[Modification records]
[Start of Attachment]

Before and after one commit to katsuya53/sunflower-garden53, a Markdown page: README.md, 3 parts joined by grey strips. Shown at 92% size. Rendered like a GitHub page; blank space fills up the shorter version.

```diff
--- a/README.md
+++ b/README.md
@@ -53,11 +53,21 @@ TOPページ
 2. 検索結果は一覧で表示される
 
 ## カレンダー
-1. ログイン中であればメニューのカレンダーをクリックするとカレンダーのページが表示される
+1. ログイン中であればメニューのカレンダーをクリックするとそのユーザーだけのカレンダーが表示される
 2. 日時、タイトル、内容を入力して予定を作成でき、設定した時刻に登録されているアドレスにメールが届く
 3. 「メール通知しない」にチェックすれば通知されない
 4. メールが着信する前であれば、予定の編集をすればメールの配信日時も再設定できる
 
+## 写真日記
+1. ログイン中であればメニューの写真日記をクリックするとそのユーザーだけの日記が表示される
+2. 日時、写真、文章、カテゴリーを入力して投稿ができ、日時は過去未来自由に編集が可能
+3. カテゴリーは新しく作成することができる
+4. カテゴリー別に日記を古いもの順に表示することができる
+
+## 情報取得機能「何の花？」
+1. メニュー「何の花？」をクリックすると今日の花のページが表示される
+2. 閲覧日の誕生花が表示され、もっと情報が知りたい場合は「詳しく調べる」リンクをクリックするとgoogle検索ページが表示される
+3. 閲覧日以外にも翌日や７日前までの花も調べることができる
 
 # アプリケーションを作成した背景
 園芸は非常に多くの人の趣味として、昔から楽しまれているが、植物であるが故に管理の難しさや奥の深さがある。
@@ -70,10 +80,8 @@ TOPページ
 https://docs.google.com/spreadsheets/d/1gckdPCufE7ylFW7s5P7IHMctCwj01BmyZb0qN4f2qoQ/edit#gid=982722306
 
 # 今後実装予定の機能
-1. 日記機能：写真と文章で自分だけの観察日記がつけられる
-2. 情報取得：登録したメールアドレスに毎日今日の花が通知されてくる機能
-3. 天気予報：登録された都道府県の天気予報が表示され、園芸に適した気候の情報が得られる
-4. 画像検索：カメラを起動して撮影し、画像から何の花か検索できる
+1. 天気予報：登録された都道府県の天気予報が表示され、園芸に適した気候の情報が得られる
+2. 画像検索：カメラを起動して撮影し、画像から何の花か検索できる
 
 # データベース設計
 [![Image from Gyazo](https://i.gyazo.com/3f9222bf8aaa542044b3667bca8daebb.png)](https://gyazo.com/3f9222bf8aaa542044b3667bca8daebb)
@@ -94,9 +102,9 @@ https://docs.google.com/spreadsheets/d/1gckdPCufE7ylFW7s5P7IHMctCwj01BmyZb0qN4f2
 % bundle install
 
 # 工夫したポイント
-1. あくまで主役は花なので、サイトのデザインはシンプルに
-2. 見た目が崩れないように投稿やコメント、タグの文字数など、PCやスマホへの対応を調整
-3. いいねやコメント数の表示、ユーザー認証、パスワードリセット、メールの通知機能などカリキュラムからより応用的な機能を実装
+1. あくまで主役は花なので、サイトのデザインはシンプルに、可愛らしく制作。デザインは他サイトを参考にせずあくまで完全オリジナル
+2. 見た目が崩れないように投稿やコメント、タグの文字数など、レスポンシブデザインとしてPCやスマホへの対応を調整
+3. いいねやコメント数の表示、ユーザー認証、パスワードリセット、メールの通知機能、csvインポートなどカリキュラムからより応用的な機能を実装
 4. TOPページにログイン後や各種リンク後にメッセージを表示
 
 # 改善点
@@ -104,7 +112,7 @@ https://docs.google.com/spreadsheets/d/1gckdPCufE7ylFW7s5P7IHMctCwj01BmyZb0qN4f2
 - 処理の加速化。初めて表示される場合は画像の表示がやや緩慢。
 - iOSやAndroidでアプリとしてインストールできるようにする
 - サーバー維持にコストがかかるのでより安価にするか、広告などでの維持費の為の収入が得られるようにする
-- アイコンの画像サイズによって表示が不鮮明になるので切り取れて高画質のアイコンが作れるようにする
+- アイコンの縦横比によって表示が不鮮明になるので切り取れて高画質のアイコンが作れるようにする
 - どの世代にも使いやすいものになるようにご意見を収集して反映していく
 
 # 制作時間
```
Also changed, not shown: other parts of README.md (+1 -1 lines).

[End of Attachment]

[EXERCISE OBJECTIVE] Write out all of the records word for word.

[ANSWER FOR THIS EXERCISE]
Before and after one commit to katsuya53/sunflower-garden53, a Markdown page: README.md, 3 parts joined by grey strips. Shown at 92% size. Rendered like a GitHub page; blank space fills up the shorter version.

```diff
--- a/README.md
+++ b/README.md
@@ -53,11 +53,21 @@ TOPページ
 2. 検索結果は一覧で表示される
 
 ## カレンダー
-1. ログイン中であればメニューのカレンダーをクリックするとカレンダーのページが表示される
+1. ログイン中であればメニューのカレンダーをクリックするとそのユーザーだけのカレンダーが表示される
 2. 日時、タイトル、内容を入力して予定を作成でき、設定した時刻に登録されているアドレスにメールが届く
 3. 「メール通知しない」にチェックすれば通知されない
 4. メールが着信する前であれば、予定の編集をすればメールの配信日時も再設定できる
 
+## 写真日記
+1. ログイン中であればメニューの写真日記をクリックするとそのユーザーだけの日記が表示される
+2. 日時、写真、文章、カテゴリーを入力して投稿ができ、日時は過去未来自由に編集が可能
+3. カテゴリーは新しく作成することができる
+4. カテゴリー別に日記を古いもの順に表示することができる
+
+## 情報取得機能「何の花？」
+1. メニュー「何の花？」をクリックすると今日の花のページが表示される
+2. 閲覧日の誕生花が表示され、もっと情報が知りたい場合は「詳しく調べる」リンクをクリックするとgoogle検索ページが表示される
+3. 閲覧日以外にも翌日や７日前までの花も調べることができる
 
 # アプリケーションを作成した背景
 園芸は非常に多くの人の趣味として、昔から楽しまれているが、植物であるが故に管理の難しさや奥の深さがある。
@@ -70,10 +80,8 @@ TOPページ
 https://docs.google.com/spreadsheets/d/1gckdPCufE7ylFW7s5P7IHMctCwj01BmyZb0qN4f2qoQ/edit#gid=982722306
 
 # 今後実装予定の機能
-1. 日記機能：写真と文章で自分だけの観察日記がつけられる
-2. 情報取得：登録したメールアドレスに毎日今日の花が通知されてくる機能
-3. 天気予報：登録された都道府県の天気予報が表示され、園芸に適した気候の情報が得られる
-4. 画像検索：カメラを起動して撮影し、画像から何の花か検索できる
+1. 天気予報：登録された都道府県の天気予報が表示され、園芸に適した気候の情報が得られる
+2. 画像検索：カメラを起動して撮影し、画像から何の花か検索できる
 
 # データベース設計
 [![Image from Gyazo](https://i.gyazo.com/3f9222bf8aaa542044b3667bca8daebb.png)](https://gyazo.com/3f9222bf8aaa542044b3667bca8daebb)
@@ -94,9 +102,9 @@ https://docs.google.com/spreadsheets/d/1gckdPCufE7ylFW7s5P7IHMctCwj01BmyZb0qN4f2
 % bundle install
 
 # 工夫したポイント
-1. あくまで主役は花なので、サイトのデザインはシンプルに
-2. 見た目が崩れないように投稿やコメント、タグの文字数など、PCやスマホへの対応を調整
-3. いいねやコメント数の表示、ユーザー認証、パスワードリセット、メールの通知機能などカリキュラムからより応用的な機能を実装
+1. あくまで主役は花なので、サイトのデザインはシンプルに、可愛らしく制作。デザインは他サイトを参考にせずあくまで完全オリジナル
+2. 見た目が崩れないように投稿やコメント、タグの文字数など、レスポンシブデザインとしてPCやスマホへの対応を調整
+3. いいねやコメント数の表示、ユーザー認証、パスワードリセット、メールの通知機能、csvインポートなどカリキュラムからより応用的な機能を実装
 4. TOPページにログイン後や各種リンク後にメッセージを表示
 
 # 改善点
@@ -104,7 +112,7 @@ https://docs.google.com/spreadsheets/d/1gckdPCufE7ylFW7s5P7IHMctCwj01BmyZb0qN4f2
 - 処理の加速化。初めて表示される場合は画像の表示がやや緩慢。
 - iOSやAndroidでアプリとしてインストールできるようにする
 - サーバー維持にコストがかかるのでより安価にするか、広告などでの維持費の為の収入が得られるようにする
-- アイコンの画像サイズによって表示が不鮮明になるので切り取れて高画質のアイコンが作れるようにする
+- アイコンの縦横比によって表示が不鮮明になるので切り取れて高画質のアイコンが作れるようにする
 - どの世代にも使いやすいものになるようにご意見を収集して反映していく
 
 # 制作時間
```
Also changed, not shown: other parts of README.md (+1 -1 lines).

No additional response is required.